We were interested in determining the effectiveness of using an informal internship as a recruiting strategy. We provided rising sophomore STEM majors with teaching opportunities and relevant support throughout the experience in order to increase their confidence, efficacy, understanding of teaching as a profession and personal growth.
We created the Noyce Colloquium to accompany students throughout the internship experience. The Colloquium consists of weekly meetings where students share their experiences and participate in specific workshops designed to enhance and support each intern’s role as educator. In addition to the interns and Principal Investigators, these meetings also include the faculty mentors assigned to each internship team. The 8 sessions in the Fall help the interns to contextualize the experience, complete their project and develop a poster.
Noyce interns complete pre-and post-internship knowledge/attitude surveys as well as learning gains (including career decisions) associated with participation in the program. Analysis of these data will identify any substantive changes in knowledge and attitudes in STEM fields and personal knowledge gains that have occurred as a result of participation in the Noyce internship program. In addition, we have collected longitudinal career data from all program participants.

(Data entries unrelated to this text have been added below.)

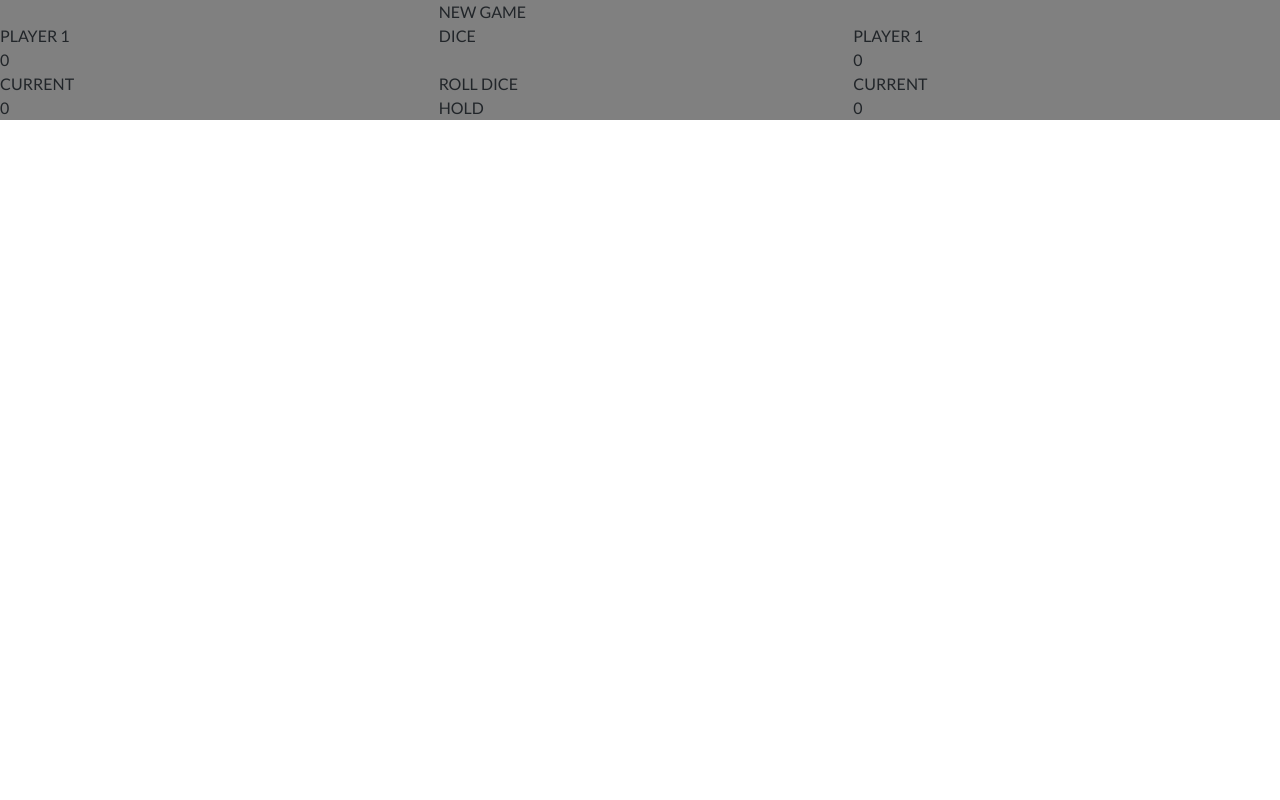
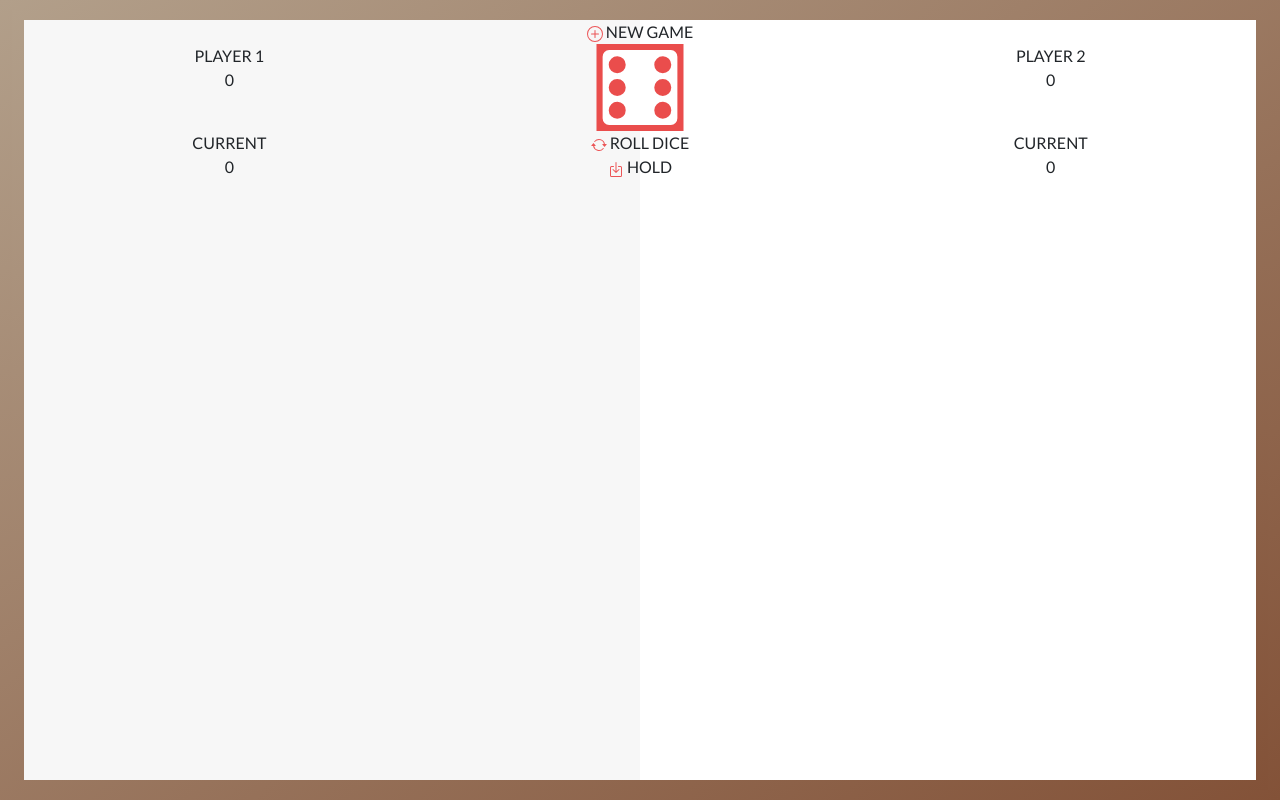
Before and after one commit to DARDORKE/JAVASCRIPT---DICE, a PHP site: page / in a window 1280 px wide. Run offline with PHP 8.4, Linux system fonts and the light colour scheme.

Commit message:
Placement des éléments HTML
- Ajout de tous les éléments HTML
- Stylisation de la page CSS

```diff
--- a/index.html
+++ b/index.html
@@ -14,35 +14,50 @@
     <title>Jeu de dés</title>
 </head>
 <body>
- <div class="container-fluid">
+ <div class="container">
      <div class="row">
          <div class="col"></div>
-         <div class="col">NEW GAME</div>
+         <div class="col">
+             <img src="images/new-game.svg" alt="NewGame">
+             NEW GAME
+         </div>
          <div class="col"></div>
      </div>
      <div class="row">
          <div class="col">
-             <div class="row">PLAYER 1</div>
-             <div class="row">0</div>
+             <div>PLAYER 1</div>
+             <div>0</div>
          </div>
-         <div class="col">DICE</div>
          <div class="col">
-             <div class="row">PLAYER 1</div>
-             <div class="row">0</div>
+             <img
+                 src="images/dice-6.svg"
+                 alt="Dice-6"
+                 height="87px"
+                 width="100px" />
+         </div>
+         <div class="col">
+             <div>PLAYER 2</div>
+             <div>0</div>
          </div>
      </div>
      <div class="row">
          <div class="col">
-             <div class="row">CURRENT</div>
-             <div class="row">0</div>
+             <div>CURRENT</div>
+             <div>0</div>
          </div>
          <div class="col">
-             <div class="raw">ROLL DICE</div>
-             <div class="raw">HOLD</div>
+             <div>
+                 <img src="images/roll.svg" alt="RollDice">
+                 ROLL DICE
+             </div>
+             <div>
+                 <img src="images/hold.svg" alt="Hold">
+                 HOLD
+             </div>
          </div>
          <div class="col">
-             <div class="row">CURRENT</div>
-             <div class="row">0</div>
+             <div>CURRENT</div>
+             <div>0</div>
          </div>
      </div>
  </div>
--- a/styles/styles.css
+++ b/styles/styles.css
@@ -1,7 +1,18 @@
-body {
+html, body {
     font-family: 'Lato', sans-serif;
+    height: 100%;
+    margin: 0;
+    padding-top: 10px;
+    padding-bottom: 10px;
+    padding-left: 12px;
+    padding-right: 12px;
+    background: linear-gradient(to bottom right, #b29f8a, #835238);
 }
 
-.container-fluid {
-    background: gray;
+
+.container {
+    background: linear-gradient(to right, #f7f7f7 50%, white 50%);
+    text-align: center;
+    max-width: 100%;
+    min-height: 100%;
 }
```
Also changed, not shown: images/dice-1.svg (added), images/dice-2.svg (added), images/dice-3.svg (added), images/dice-4.svg (added), images/dice-5.svg (added), images/dice-6.svg (added), images/hold.svg (added), images/new-game.svg (added), images/roll.svg (added).
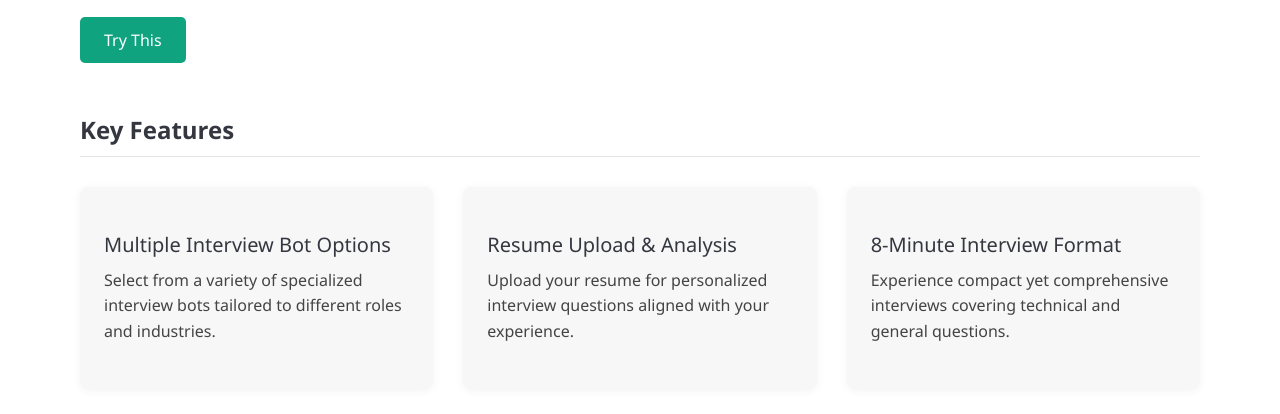
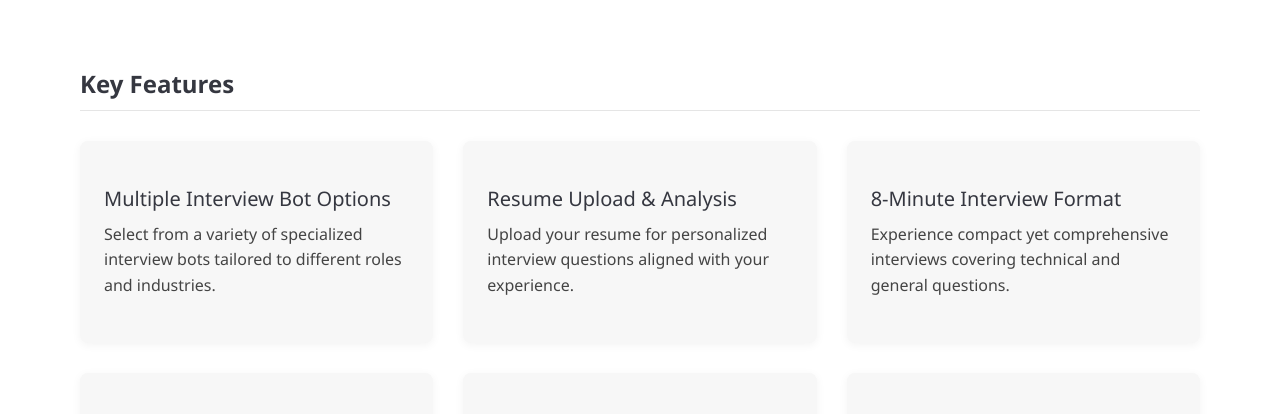
Before and after one commit to CookiestechMadurai/AI_Bot, a website: page index.html in a window 1280 px wide. Shown: the part 325-739 px from the top of the page. Drawn offline with Linux system fonts and the light colour scheme.

Commit message:
Update index.html

```diff
--- a/index.html
+++ b/index.html
@@ -378,7 +378,7 @@
                 <div class="hero-content">
                     <h1>Welcome to Tutoapp Platform</h1>
                     <p>Your Mock Interview Virtual Partner that enables you to practice your knowledge with your resume and generates comprehensive reports on grammar, communication skills, and technical competency.</p>
-                    <a href="trythis.html" class="try-button">Try This</a>
+
                 </div>
                 <div class="hero-image">
                     <img src="interview.png" alt="Interview preparation">
```
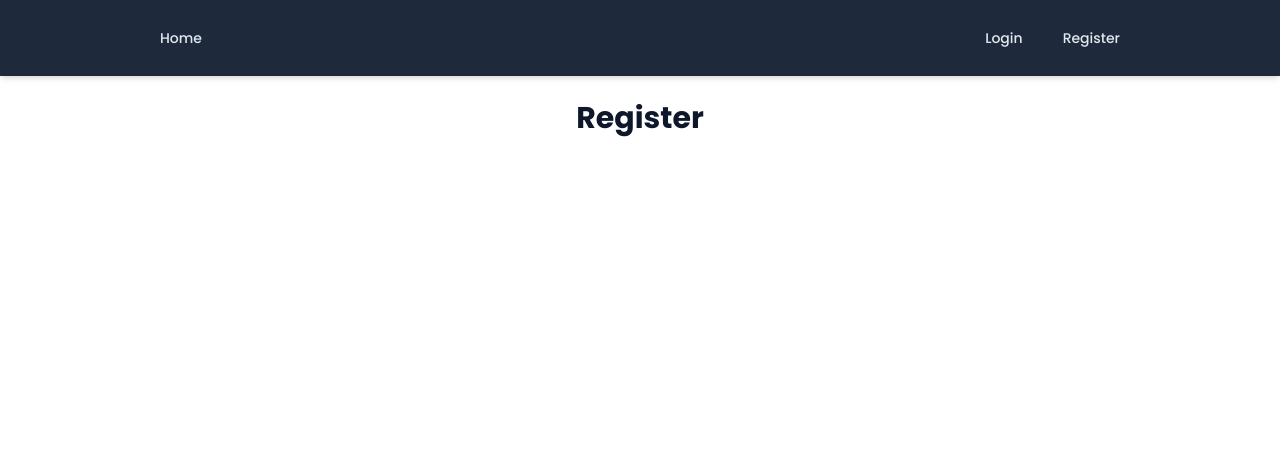
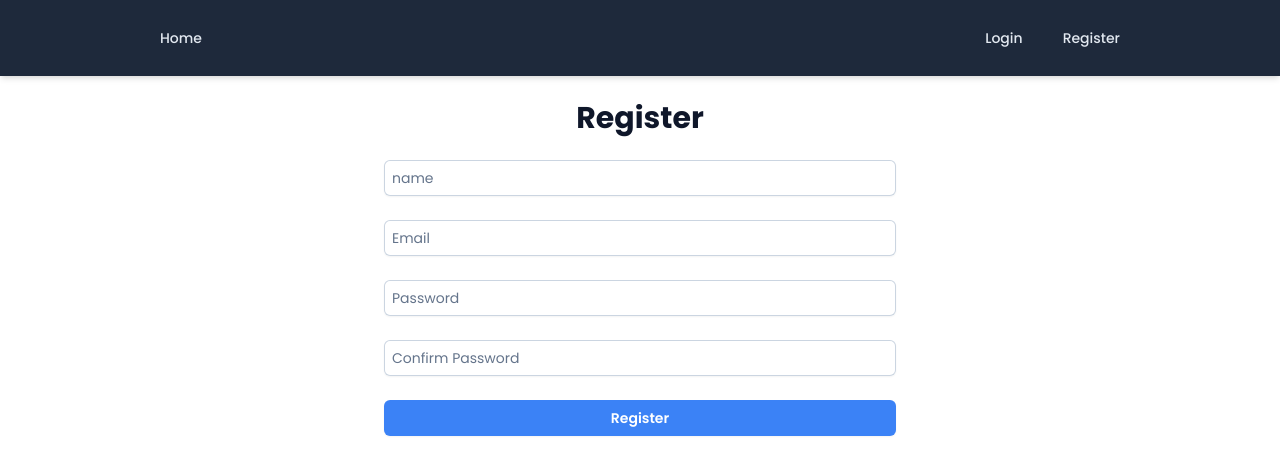
Before and after one commit to ha165/AI-HMIS, a React (Vite) app in the folder react-app/: page /register in a window 1280 px wide. Shown: the top 474 px of the page. Built offline with nearby package versions, Linux system fonts and the light colour scheme.

Commit message:
Update Register.jsx

```diff
--- a/react-app/src/Pages/Auth/Register.jsx
+++ b/react-app/src/Pages/Auth/Register.jsx
@@ -1,7 +1,52 @@
+import { useState } from "react";
 export default function Register() {
-    return (
+  const [formdata, setFormData] = useState({
+    name: "",
+    email: "",
+    password: "",
+    password_confirmation: "",
+  });
+
+  const [errors, setErrors] = useState({});
+
+  async function handleRegister(e) {
+    e.preventDefault();
+    const res = await fetch("api/register", {
+        method: "POST",
+        body: JSON.stringify(formdata),
+    });
+
+    const data = await res.json();
+
+    if (data.errors) {
+        setErrors(data.errors);
+    }else {
+        console.log(data);
+    }
+  }
+
+  return (
+    <div>
+      <h1 className="title">Register</h1>
+      <form onSubmit={handleRegister} className="w-1/2 mx-auto space-y-6">
         <div>
-            <h1 className="title">Register</h1>
+          <input type="text" placeholder="name" value={formdata.name} onChange={(e) => setFormData({ ...formdata, name: e.target.value })}/>
+          {errors.name && <span className="error">{errors.name[0]}</span>}
         </div>
-    );
+        <div>
+          <input type="text" placeholder="Email" value={formdata.email} onChange={(e) => setFormData({ ...formdata, email: e.target.value })} />
+          {errors.email && <span className="error">{errors.email[0]}</span>}
+        </div>
+        <div>
+          <input type="Password" placeholder="Password" value={formdata.password} onChange={(e) => setFormData({ ...formdata, password: e.target.value })} />
+          {errors.password && <span className="error">{errors.password[0]}</span>}
+        </div>
+        <div>
+          <input type="Password" placeholder="Confirm Password"  value={formdata.password_confirmation} onChange={(e) => setFormData({ ...formdata, password_confirmation: e.target.value })}/>
+        </div>
+
+        <button className="primary-btn">Register</button>
+      </form>
+    </div>
+  );
 }
```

The results of the project evaluation will enable us to determine whether and how well the different elements of the program have worked and particularly if the internship targeted at STEM majors early in their academic careers increased their interest in K-12 education. What we learn will continue to inform our work with future teachers; if successful, this program could provide a model for other universities seeking to increase the number of math and science majors who choose a career in K-12 education. We will be sharing the results from our internship program particularly with respect to its effectiveness as a recruiting tool.